Courage and strength are related. You build both by taking strong positions and maintaining optimal tension. This requires giving yourself the permission, and also a supportive environment, to take those positions in the first place. You get none of this growth if you believe your position is neutral. Courage means speaking from the “cor”, latin for heart.
“I’d like to return to the internet as the greatest invention for idea exchange.”
Debbie Millman — We are living in a day and age where American adults spend an average of more than six hours a day on the internet. How can we use design thinking to navigate our online behavior?
Georg Petschnigg — The internet was conceived for idea exchange. It is a triumph of human ingenuity and cooperation. However, today immensely powerful platform companies set the rules for discovery (search) and discourse (social media). Maximizing engagement and profits came with the cost of distraction, isolation and polarization. I’d like to return to the internet as the greatest invention for idea exchange. Design thinking as an approach here may be too incremental. We need to envision a world where things are not as they are. That requires vision. And bringing it to life is a social process.
Debbie Millman — I love the idea of discovery being about search and discourse about social media. Do you think we’ll ever get to a point where we have best practices put in place for a more just and tolerant form of discourse?

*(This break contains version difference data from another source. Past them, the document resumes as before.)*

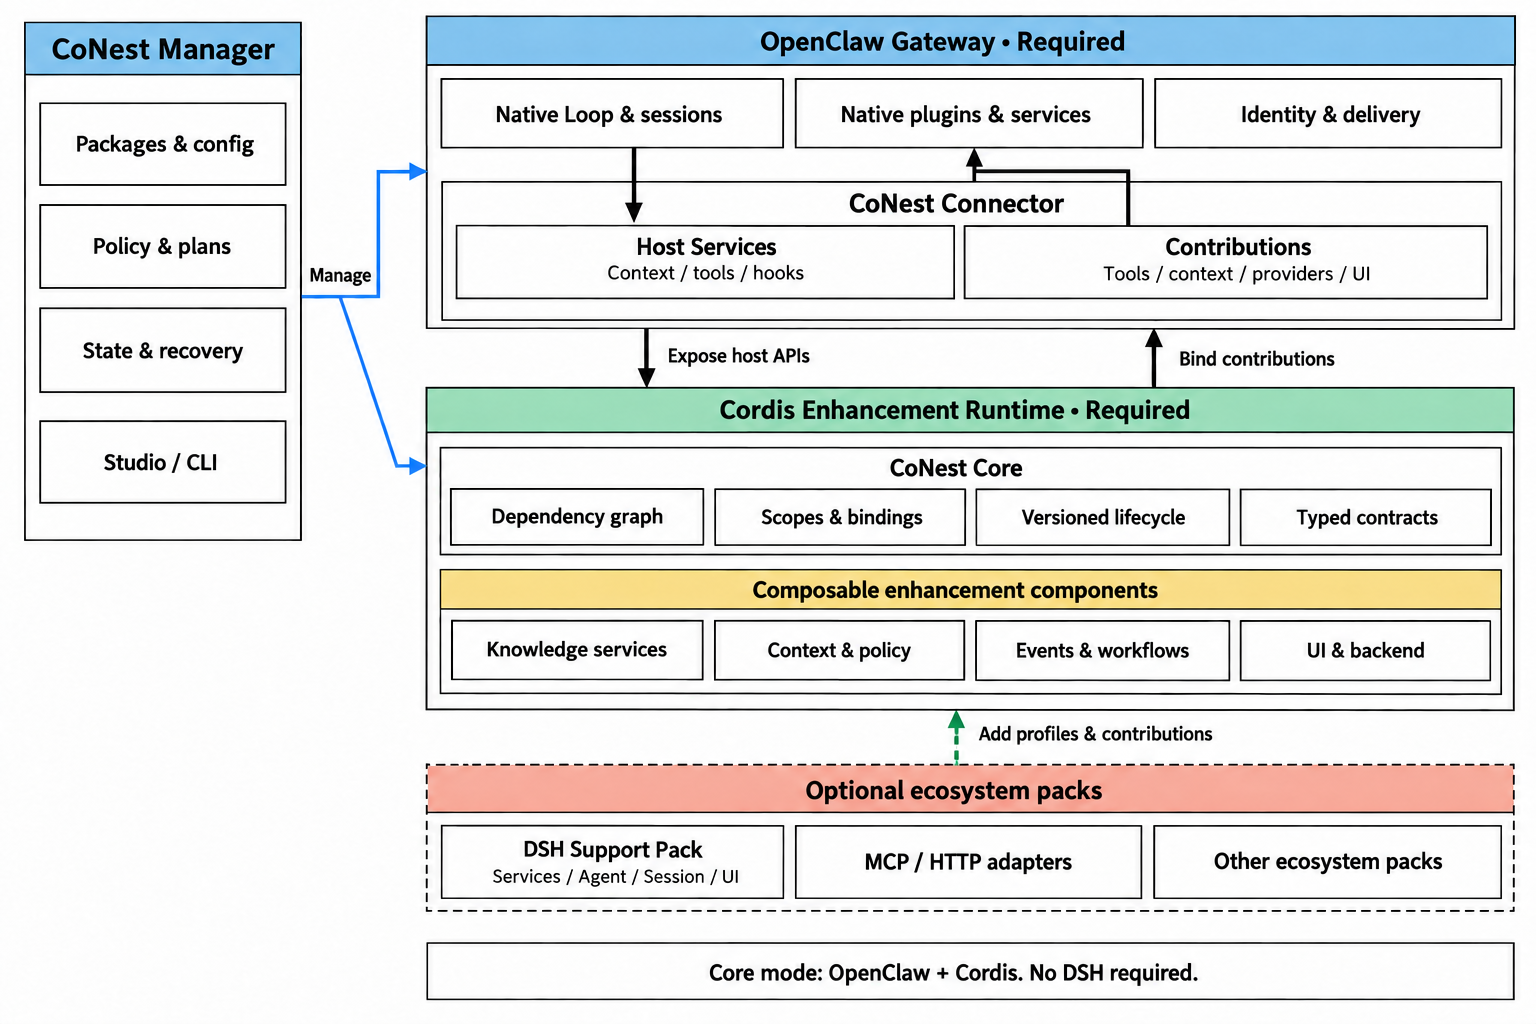
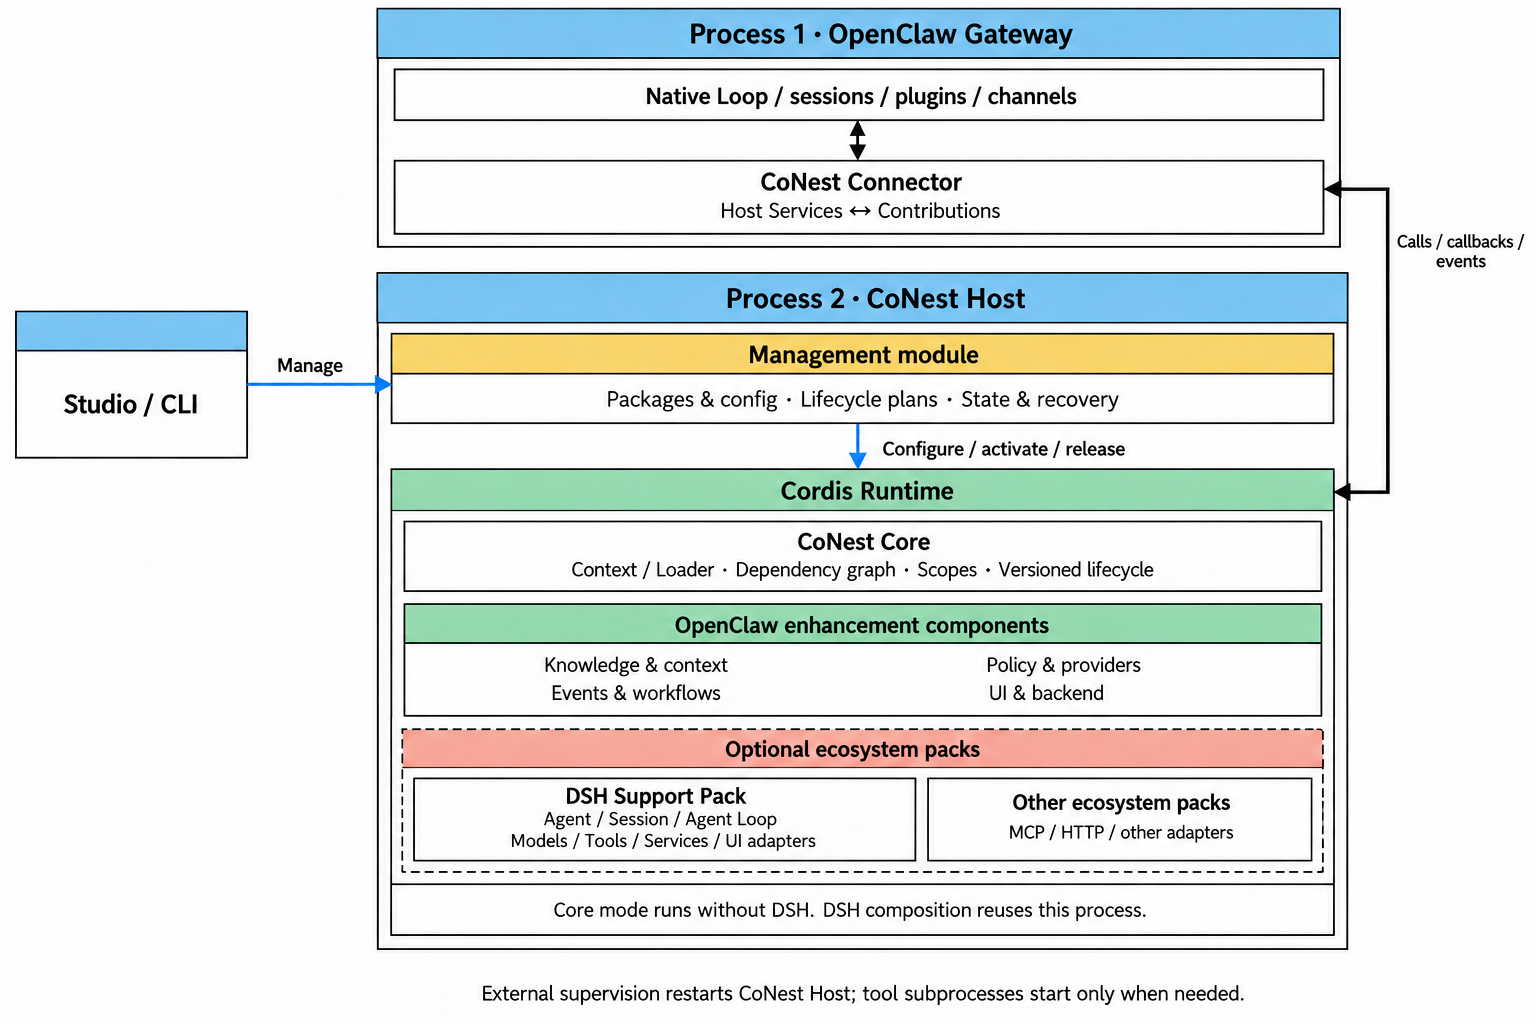
docs: consolidate management and DSH composition into CoNest Host

diff --git a/README.md b/README.md
@@ -20,6 +20,8 @@
 
 CoNest connects **OpenClaw** with **DeepSeek Harness (DSH)**. Choose an agent loop, use tools from both ecosystems, and share memory between tasks in one workspace. CoNest Runtime manages the underlying Cordis components; Studio provides the interface and execution history.
 
+The [target architecture (中文)](DESIGN-zh.md) extends Cordis-based OpenClaw enhancement to work without DSH. Its default deployment uses two persistent application processes: Gateway and CoNest Host. Management, Runtime and optional DSH compositions share the Host; migration from the current implementation is planned.
+
 <table>
 <tr><td width="50%">
 

diff --git a/README-zh.md b/README-zh.md
@@ -20,6 +20,8 @@
 
 CoNest 是连接 **OpenClaw** 与 **DeepSeek Harness（DSH）** 的插件。你可以在同一工作台选择 Agent Loop、调用双方工具，并在不同 Loop 的任务间共享记忆。底层 Cordis 组件由 CoNest Runtime 管理，Studio 提供统一入口和执行记录。
 
+[目标架构](DESIGN-zh.md) 将 Cordis 对 OpenClaw 的增强扩展为不依赖 DSH 也能运行的模式。默认采用 Gateway 与 CoNest Host 两个常驻应用进程；Management、Runtime 和可选 DSH 组合共享 Host。该结构是后续迁移目标，尚未全部实现。
+
 <table>
 <tr><td width="50%">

Georg Petschnigg — Absolutely. I fundamentally believe humans are the most noble creatures that exists. Every invention from stick, to stone, to printing press contains a promise for good or harm. And every time the merits have won.